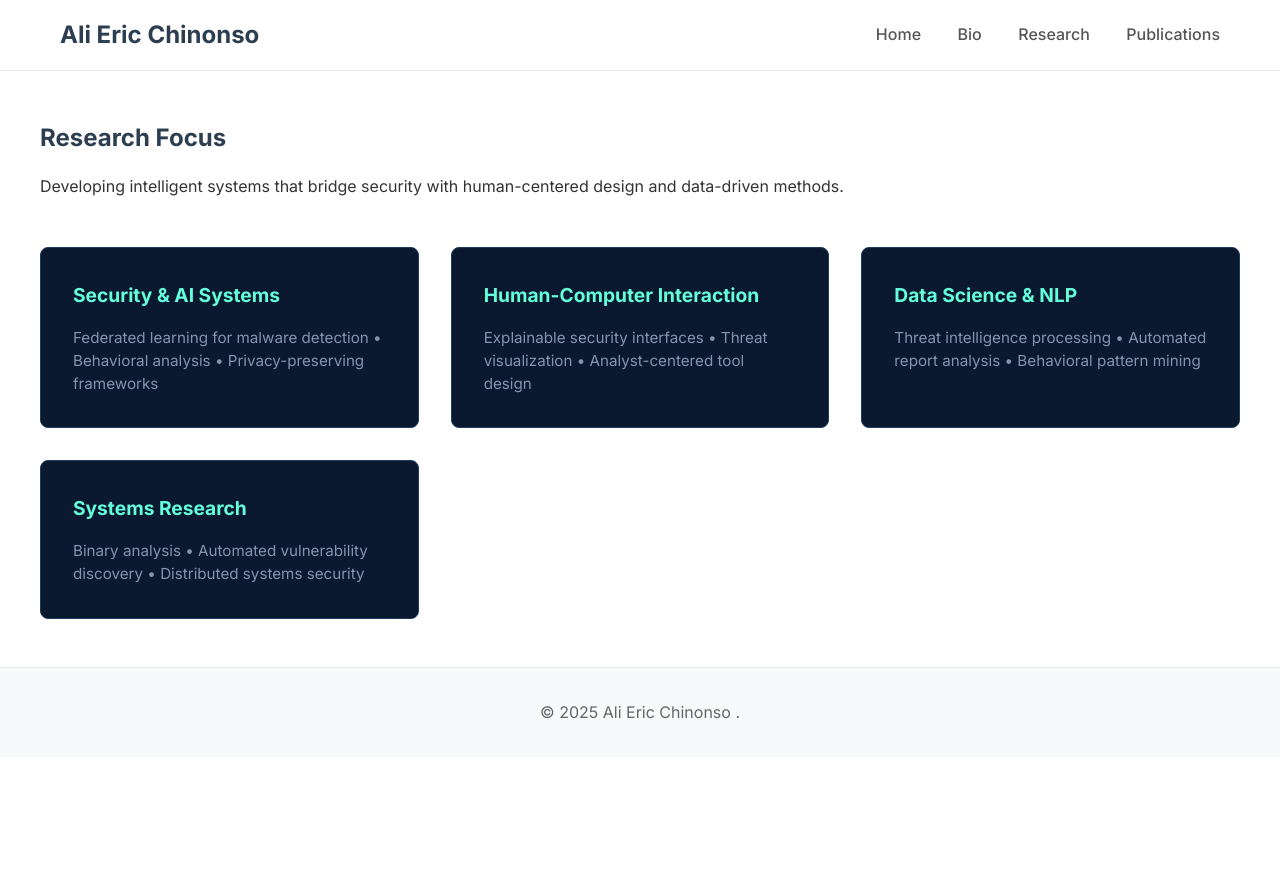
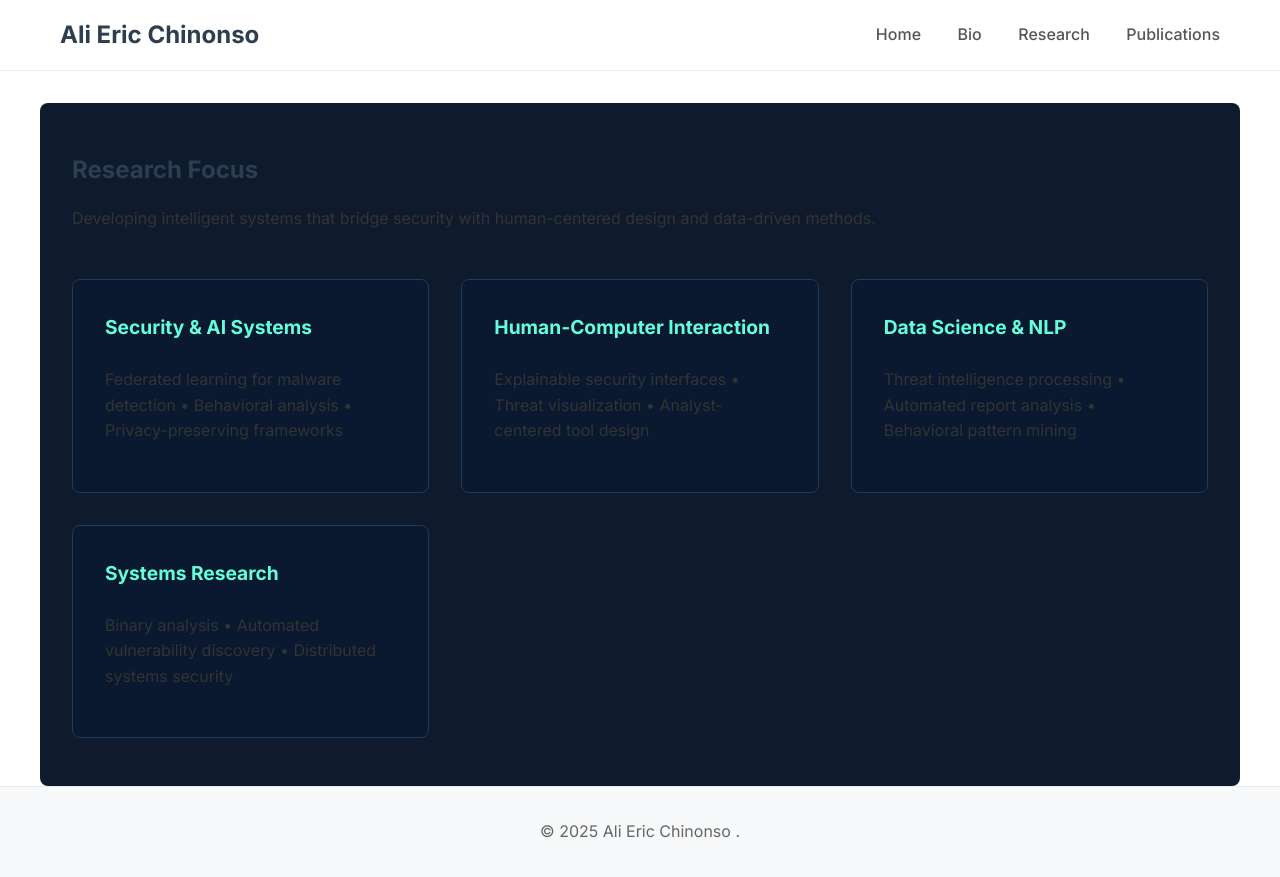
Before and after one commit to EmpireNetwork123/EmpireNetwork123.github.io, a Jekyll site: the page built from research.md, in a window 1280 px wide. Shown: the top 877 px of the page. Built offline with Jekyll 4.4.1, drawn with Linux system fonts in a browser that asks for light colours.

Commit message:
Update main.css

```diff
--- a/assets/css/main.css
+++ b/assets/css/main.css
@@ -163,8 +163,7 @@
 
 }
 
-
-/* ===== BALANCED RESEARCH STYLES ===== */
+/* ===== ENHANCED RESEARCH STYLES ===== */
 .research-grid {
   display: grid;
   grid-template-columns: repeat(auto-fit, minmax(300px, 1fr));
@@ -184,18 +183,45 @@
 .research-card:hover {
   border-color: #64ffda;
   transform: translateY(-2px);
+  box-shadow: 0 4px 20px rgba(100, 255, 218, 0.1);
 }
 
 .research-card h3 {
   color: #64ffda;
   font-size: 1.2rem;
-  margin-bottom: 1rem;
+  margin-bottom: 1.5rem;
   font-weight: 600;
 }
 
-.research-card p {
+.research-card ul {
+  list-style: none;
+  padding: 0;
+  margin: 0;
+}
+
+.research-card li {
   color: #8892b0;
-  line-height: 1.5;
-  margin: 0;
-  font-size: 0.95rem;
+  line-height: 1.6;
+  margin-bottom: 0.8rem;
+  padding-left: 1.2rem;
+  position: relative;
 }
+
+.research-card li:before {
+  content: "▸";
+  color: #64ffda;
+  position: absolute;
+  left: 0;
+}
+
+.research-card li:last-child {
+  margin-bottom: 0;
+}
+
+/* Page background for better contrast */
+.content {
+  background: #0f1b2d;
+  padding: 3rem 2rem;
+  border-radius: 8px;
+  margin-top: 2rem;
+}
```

---

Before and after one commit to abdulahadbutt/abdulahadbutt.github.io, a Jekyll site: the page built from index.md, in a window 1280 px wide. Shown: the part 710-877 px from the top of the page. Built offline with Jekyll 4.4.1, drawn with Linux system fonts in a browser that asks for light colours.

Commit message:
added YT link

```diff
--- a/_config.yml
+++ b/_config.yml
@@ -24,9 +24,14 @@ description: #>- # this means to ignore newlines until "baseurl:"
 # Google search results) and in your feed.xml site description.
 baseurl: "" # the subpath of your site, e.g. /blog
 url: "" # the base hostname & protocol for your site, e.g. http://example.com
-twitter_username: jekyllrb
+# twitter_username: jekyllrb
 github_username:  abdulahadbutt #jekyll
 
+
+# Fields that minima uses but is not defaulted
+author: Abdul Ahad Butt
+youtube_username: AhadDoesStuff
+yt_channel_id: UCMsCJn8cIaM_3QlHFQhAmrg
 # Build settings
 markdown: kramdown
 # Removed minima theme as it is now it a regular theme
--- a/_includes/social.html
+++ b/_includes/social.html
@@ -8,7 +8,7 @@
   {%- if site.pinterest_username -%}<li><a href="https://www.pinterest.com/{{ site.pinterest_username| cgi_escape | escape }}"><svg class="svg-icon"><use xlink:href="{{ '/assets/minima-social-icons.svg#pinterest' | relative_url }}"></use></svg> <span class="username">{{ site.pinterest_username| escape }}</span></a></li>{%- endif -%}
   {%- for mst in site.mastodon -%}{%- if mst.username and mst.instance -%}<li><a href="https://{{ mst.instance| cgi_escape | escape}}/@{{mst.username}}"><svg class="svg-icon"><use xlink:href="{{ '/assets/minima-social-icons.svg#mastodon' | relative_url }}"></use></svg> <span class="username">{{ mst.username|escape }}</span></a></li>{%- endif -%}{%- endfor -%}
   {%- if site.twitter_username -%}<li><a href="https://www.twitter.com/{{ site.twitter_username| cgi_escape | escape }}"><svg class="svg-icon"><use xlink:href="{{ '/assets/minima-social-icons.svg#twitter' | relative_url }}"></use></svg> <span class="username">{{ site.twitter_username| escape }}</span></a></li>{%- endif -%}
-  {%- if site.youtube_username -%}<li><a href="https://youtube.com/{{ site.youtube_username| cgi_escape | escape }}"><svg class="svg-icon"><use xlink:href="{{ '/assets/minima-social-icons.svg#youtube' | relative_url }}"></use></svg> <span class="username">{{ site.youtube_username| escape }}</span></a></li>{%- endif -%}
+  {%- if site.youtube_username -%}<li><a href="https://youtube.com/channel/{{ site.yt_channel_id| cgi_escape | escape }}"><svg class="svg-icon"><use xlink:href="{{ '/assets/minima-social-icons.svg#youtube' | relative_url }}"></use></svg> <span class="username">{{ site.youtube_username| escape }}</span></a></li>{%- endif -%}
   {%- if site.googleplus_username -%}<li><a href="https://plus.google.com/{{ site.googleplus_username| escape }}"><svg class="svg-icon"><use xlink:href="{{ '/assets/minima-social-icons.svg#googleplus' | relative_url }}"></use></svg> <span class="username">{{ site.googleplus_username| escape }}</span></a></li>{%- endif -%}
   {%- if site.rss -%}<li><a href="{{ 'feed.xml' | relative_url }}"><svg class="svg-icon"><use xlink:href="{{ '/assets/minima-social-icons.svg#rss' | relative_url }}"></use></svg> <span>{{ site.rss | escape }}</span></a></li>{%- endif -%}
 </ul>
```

_Assignment:_
Copy out, from the listing above, every line that contains the string "card".

_Exercise output:_
 .research-card:hover {
 .research-card h3 {
-.research-card p {
+.research-card ul {
+.research-card li {
+.research-card li:before {
+.research-card li:last-child {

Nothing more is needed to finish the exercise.